● Task description
Copy the data word for word, keeping every line.

[Revision tracking records]
▬▬▬▬▬▬▬▬▬▬
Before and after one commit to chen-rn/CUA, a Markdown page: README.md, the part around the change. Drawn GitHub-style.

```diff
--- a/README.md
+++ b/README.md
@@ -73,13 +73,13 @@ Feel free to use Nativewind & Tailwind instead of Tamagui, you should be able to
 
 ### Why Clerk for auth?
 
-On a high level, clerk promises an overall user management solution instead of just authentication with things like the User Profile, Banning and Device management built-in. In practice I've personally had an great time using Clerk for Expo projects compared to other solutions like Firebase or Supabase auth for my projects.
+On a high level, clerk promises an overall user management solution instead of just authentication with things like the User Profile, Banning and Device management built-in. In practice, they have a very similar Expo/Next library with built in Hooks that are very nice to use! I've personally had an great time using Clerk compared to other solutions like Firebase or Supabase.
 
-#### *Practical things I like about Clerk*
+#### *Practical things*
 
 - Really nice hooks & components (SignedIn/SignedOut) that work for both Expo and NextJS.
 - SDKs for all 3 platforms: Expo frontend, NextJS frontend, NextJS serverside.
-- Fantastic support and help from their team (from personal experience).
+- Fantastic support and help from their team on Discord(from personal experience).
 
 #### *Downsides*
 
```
▬▬▬▬▬▬▬▬▬▬
● Result below
Before and after one commit to chen-rn/CUA, a Markdown page: README.md, the part around the change. Drawn GitHub-style.

```diff
--- a/README.md
+++ b/README.md
@@ -73,13 +73,13 @@ Feel free to use Nativewind & Tailwind instead of Tamagui, you should be able to
 
 ### Why Clerk for auth?
 
-On a high level, clerk promises an overall user management solution instead of just authentication with things like the User Profile, Banning and Device management built-in. In practice I've personally had an great time using Clerk for Expo projects compared to other solutions like Firebase or Supabase auth for my projects.
+On a high level, clerk promises an overall user management solution instead of just authentication with things like the User Profile, Banning and Device management built-in. In practice, they have a very similar Expo/Next library with built in Hooks that are very nice to use! I've personally had an great time using Clerk compared to other solutions like Firebase or Supabase.
 
-#### *Practical things I like about Clerk*
+#### *Practical things*
 
 - Really nice hooks & components (SignedIn/SignedOut) that work for both Expo and NextJS.
 - SDKs for all 3 platforms: Expo frontend, NextJS frontend, NextJS serverside.
-- Fantastic support and help from their team (from personal experience).
+- Fantastic support and help from their team on Discord(from personal experience).
 
 #### *Downsides*
 
```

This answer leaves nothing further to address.